-- MATERIAL FOR THIS EXERCISE follows --

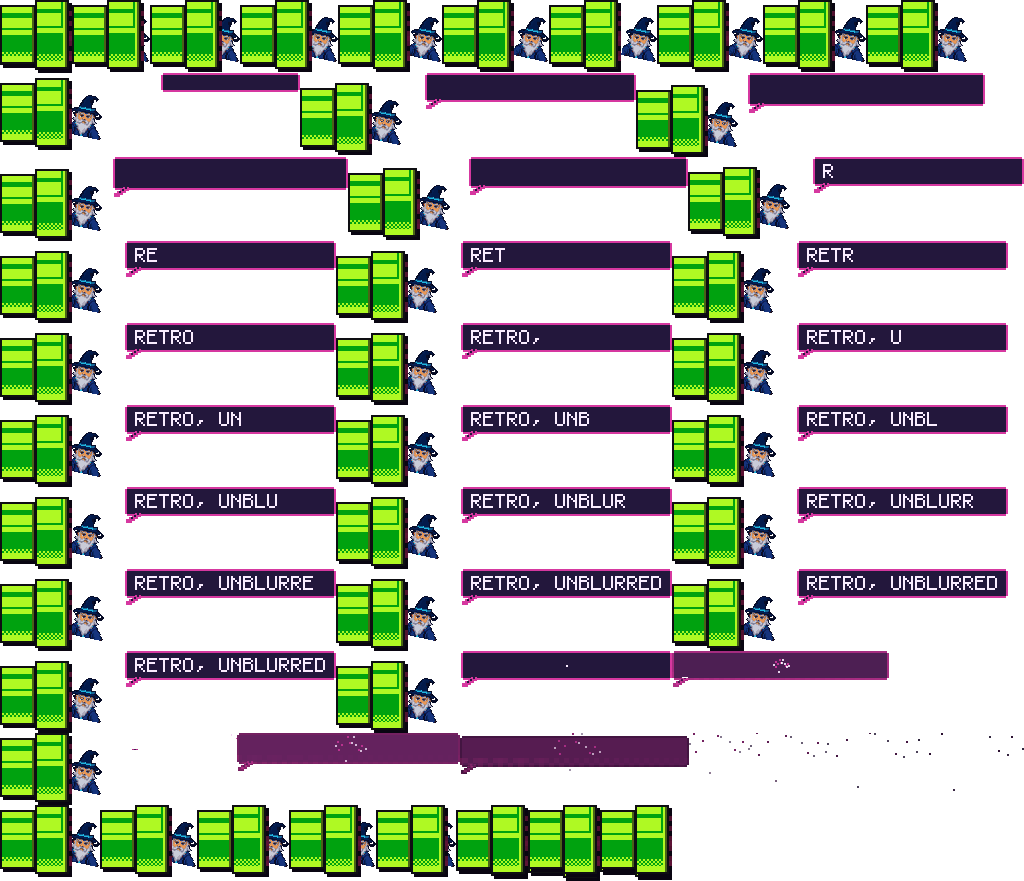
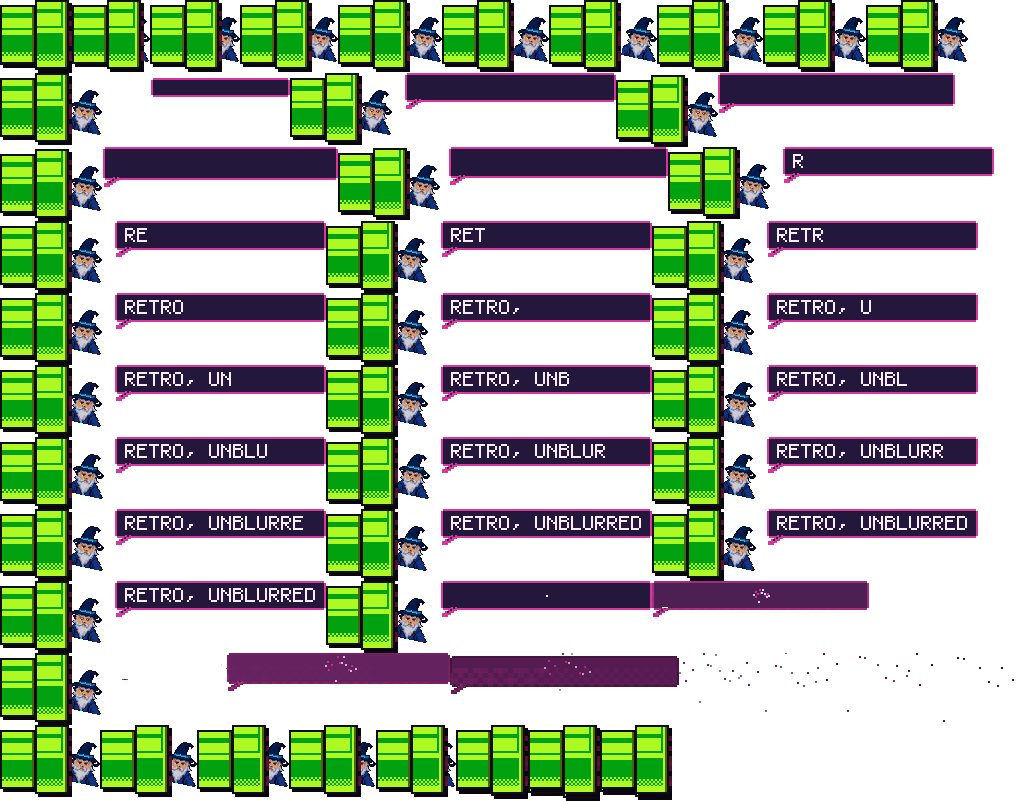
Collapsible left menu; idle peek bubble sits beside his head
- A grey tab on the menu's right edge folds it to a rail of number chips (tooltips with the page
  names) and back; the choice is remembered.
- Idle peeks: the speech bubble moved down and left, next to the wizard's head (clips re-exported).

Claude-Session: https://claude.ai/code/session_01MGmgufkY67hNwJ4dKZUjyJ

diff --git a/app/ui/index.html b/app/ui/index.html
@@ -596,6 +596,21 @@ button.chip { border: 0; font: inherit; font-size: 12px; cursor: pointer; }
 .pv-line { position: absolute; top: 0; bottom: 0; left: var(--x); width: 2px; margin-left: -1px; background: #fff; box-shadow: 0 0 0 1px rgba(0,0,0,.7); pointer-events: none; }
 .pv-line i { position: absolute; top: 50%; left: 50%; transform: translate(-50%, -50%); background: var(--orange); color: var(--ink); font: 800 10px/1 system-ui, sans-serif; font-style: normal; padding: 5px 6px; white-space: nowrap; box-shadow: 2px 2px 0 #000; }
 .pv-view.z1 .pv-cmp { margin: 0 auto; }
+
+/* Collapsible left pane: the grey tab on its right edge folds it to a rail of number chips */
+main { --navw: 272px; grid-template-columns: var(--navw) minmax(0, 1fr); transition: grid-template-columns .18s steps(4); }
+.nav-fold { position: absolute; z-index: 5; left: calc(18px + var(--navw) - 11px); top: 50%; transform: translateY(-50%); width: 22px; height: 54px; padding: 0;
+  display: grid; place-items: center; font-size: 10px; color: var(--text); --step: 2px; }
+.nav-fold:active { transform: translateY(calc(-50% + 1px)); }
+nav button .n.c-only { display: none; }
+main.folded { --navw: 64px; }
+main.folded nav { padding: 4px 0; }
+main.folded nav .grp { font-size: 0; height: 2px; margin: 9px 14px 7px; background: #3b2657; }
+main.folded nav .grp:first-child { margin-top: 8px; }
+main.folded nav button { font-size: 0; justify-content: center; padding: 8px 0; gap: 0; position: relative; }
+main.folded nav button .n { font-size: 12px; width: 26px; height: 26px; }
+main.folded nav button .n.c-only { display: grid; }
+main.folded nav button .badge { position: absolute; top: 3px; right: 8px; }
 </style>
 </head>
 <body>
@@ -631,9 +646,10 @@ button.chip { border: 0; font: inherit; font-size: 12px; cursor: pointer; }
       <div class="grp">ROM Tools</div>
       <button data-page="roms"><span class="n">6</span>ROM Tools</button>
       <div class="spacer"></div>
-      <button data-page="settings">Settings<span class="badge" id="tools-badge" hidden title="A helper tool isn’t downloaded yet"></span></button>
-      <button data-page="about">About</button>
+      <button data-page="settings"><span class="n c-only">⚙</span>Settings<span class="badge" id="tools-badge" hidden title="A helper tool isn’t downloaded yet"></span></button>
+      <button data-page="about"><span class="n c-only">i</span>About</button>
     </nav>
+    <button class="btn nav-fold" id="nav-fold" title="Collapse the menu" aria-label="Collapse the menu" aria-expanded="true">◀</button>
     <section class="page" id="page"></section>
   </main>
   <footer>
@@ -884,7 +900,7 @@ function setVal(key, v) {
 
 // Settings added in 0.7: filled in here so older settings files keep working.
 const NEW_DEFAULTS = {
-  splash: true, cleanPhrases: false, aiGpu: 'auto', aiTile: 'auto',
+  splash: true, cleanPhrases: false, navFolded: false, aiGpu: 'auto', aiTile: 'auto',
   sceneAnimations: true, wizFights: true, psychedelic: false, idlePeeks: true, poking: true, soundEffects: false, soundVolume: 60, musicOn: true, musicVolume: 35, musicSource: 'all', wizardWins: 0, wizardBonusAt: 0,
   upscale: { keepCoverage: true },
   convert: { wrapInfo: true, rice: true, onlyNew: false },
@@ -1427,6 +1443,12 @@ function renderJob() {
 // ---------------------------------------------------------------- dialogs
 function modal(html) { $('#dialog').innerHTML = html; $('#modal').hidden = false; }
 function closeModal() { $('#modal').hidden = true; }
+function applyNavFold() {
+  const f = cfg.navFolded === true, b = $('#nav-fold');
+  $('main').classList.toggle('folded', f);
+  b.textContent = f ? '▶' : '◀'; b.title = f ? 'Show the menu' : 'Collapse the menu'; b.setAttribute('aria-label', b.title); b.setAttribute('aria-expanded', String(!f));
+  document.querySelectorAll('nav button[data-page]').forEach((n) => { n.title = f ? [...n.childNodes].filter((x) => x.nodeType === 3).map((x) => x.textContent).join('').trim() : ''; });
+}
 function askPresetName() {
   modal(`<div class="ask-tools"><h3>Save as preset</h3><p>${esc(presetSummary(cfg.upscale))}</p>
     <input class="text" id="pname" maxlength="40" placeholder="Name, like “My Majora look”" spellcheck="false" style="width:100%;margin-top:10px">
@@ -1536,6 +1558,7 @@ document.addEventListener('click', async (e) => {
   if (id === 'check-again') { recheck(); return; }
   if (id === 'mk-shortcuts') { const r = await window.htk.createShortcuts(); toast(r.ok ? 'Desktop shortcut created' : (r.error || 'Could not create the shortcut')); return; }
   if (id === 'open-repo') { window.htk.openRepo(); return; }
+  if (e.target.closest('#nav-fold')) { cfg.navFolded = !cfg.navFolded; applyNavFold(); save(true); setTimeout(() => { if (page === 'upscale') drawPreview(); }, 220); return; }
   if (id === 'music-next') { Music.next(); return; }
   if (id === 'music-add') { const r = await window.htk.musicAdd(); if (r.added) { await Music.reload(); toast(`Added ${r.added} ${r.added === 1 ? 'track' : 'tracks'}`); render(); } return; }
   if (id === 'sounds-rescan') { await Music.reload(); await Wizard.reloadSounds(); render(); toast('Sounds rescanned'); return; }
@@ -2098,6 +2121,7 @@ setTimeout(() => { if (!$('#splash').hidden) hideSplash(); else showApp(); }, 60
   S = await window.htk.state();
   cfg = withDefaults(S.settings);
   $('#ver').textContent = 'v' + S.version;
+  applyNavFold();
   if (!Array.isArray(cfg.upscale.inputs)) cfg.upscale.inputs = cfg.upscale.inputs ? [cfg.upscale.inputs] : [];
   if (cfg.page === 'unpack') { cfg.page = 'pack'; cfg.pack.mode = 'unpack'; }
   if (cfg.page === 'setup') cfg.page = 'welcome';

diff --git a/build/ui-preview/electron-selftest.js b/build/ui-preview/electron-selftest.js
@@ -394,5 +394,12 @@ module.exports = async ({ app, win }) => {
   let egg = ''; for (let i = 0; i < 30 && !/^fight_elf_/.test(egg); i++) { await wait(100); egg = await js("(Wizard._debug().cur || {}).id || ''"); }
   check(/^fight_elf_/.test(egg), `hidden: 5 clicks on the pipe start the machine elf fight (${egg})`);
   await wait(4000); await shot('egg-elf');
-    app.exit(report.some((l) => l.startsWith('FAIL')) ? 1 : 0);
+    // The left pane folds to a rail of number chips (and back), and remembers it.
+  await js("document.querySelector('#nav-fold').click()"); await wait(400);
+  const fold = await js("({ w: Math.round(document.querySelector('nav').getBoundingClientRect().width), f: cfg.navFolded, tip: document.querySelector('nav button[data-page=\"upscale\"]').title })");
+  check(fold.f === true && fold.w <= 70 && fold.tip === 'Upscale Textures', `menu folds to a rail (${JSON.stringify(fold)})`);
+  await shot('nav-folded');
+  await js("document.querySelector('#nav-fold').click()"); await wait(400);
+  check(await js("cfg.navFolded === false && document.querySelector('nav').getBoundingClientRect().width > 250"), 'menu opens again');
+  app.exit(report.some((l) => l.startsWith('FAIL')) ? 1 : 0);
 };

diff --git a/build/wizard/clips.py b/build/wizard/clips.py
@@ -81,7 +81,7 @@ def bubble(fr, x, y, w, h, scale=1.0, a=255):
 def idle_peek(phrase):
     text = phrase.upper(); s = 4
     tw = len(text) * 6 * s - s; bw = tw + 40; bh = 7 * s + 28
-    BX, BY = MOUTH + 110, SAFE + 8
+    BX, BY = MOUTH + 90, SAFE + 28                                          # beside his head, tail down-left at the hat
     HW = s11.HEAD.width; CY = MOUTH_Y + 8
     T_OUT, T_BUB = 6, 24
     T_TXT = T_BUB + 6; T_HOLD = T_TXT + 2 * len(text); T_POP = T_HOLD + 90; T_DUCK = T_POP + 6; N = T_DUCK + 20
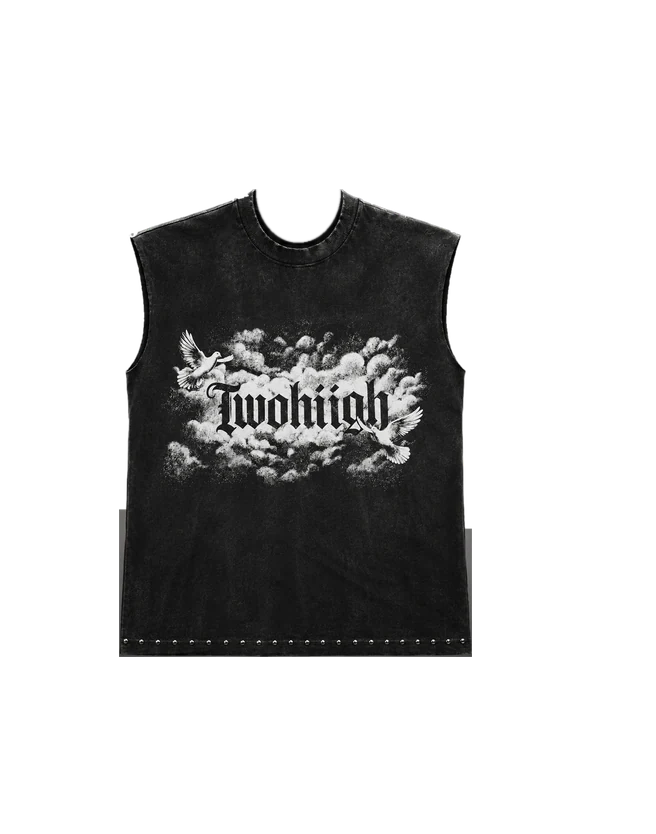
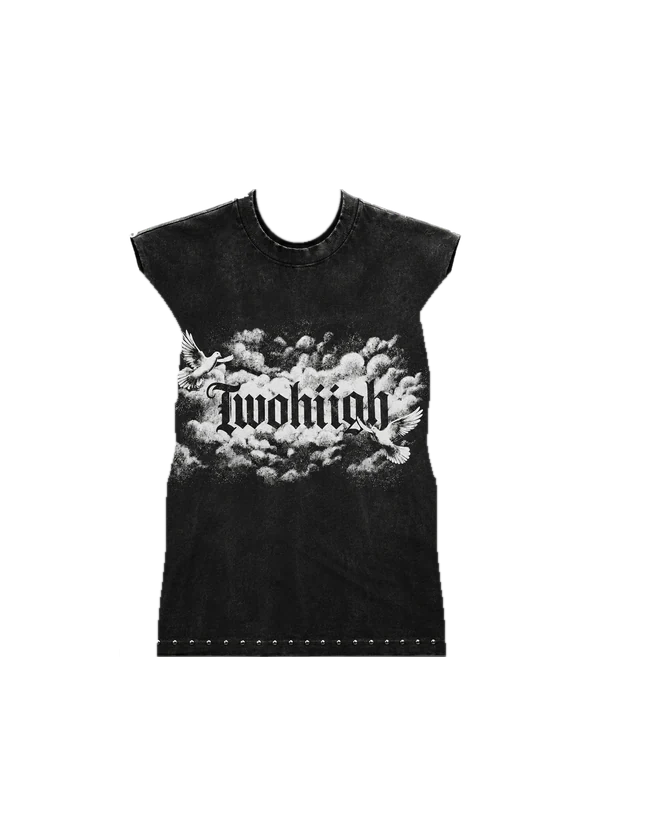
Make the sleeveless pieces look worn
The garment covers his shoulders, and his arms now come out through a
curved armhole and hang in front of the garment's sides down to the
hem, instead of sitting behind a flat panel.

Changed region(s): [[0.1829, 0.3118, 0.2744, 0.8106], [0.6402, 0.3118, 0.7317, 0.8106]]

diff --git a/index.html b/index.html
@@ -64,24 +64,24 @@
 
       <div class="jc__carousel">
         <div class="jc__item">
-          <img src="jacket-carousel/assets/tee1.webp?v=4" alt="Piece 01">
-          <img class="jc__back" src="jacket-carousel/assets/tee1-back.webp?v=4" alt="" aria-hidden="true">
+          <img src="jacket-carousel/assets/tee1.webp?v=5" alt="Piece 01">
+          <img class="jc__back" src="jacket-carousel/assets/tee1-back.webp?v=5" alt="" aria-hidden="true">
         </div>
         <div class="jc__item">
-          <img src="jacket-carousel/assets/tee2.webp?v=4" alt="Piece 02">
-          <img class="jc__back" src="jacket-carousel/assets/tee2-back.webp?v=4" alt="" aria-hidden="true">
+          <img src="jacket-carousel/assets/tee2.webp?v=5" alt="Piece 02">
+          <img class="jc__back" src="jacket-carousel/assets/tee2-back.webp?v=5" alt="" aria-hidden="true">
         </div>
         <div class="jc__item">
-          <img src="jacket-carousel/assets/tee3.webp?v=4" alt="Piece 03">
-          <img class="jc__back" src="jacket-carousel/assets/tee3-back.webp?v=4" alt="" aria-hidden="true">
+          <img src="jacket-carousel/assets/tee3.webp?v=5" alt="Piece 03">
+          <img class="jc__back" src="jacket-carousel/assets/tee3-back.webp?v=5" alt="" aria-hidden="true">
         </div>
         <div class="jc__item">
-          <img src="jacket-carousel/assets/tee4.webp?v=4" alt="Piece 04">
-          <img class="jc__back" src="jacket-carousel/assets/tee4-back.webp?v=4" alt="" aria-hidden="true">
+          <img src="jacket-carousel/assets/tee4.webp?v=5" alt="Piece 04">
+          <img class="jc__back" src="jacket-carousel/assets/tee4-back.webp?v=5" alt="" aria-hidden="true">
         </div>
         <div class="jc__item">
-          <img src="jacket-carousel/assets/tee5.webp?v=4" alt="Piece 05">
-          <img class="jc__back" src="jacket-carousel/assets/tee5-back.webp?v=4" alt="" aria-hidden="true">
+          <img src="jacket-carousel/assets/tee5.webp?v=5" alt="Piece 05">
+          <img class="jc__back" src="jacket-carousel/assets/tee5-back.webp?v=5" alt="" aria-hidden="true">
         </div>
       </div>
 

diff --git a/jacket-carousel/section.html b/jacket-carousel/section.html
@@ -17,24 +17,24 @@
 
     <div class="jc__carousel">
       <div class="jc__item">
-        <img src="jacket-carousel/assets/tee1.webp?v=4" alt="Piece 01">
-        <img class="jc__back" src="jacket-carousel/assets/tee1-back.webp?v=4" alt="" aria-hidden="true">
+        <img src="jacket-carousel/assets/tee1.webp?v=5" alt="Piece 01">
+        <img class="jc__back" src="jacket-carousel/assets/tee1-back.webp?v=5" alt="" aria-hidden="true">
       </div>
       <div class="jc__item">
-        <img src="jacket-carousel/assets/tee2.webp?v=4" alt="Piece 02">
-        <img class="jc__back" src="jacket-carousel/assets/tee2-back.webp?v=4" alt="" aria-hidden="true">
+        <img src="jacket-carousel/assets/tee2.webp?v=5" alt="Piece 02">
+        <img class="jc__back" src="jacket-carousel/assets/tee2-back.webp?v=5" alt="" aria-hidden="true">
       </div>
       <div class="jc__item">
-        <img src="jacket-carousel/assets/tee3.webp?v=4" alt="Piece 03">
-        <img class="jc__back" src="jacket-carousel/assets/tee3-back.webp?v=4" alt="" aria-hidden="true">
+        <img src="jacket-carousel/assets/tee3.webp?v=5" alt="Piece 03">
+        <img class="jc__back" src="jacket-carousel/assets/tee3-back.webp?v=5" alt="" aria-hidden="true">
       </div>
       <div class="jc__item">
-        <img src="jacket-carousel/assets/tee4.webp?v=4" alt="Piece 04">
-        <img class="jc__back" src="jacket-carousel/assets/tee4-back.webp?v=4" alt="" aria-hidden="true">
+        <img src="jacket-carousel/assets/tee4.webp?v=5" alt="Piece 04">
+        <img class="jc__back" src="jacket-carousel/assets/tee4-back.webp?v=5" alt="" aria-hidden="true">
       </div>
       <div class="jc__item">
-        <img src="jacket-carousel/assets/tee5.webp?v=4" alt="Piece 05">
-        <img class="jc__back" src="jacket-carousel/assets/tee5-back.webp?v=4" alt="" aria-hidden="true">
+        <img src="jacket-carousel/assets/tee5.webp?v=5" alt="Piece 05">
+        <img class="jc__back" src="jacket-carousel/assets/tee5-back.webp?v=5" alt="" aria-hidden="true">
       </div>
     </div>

-- MATERIAL FOR THIS EXERCISE concluded --

PROBLEM DETAILS:
Copy nothing but the lines from the top of the data down to the line containing "272px; grid-template-columns: var(--navw)", and leave the pictures out.

COMPLETED EXERCISE:
Collapsible left menu; idle peek bubble sits beside his head
- A grey tab on the menu's right edge folds it to a rail of number chips (tooltips with the page
  names) and back; the choice is remembered.
- Idle peeks: the speech bubble moved down and left, next to the wizard's head (clips re-exported).

Claude-Session: https://claude.ai/code/session_01MGmgufkY67hNwJ4dKZUjyJ

diff --git a/app/ui/index.html b/app/ui/index.html
@@ -596,6 +596,21 @@ button.chip { border: 0; font: inherit; font-size: 12px; cursor: pointer; }
 .pv-line { position: absolute; top: 0; bottom: 0; left: var(--x); width: 2px; margin-left: -1px; background: #fff; box-shadow: 0 0 0 1px rgba(0,0,0,.7); pointer-events: none; }
 .pv-line i { position: absolute; top: 50%; left: 50%; transform: translate(-50%, -50%); background: var(--orange); color: var(--ink); font: 800 10px/1 system-ui, sans-serif; font-style: normal; padding: 5px 6px; white-space: nowrap; box-shadow: 2px 2px 0 #000; }
 .pv-view.z1 .pv-cmp { margin: 0 auto; }
+
+/* Collapsible left pane: the grey tab on its right edge folds it to a rail of number chips */
+main { --navw: 272px; grid-template-columns: var(--navw) minmax(0, 1fr); transition: grid-template-columns .18s steps(4); }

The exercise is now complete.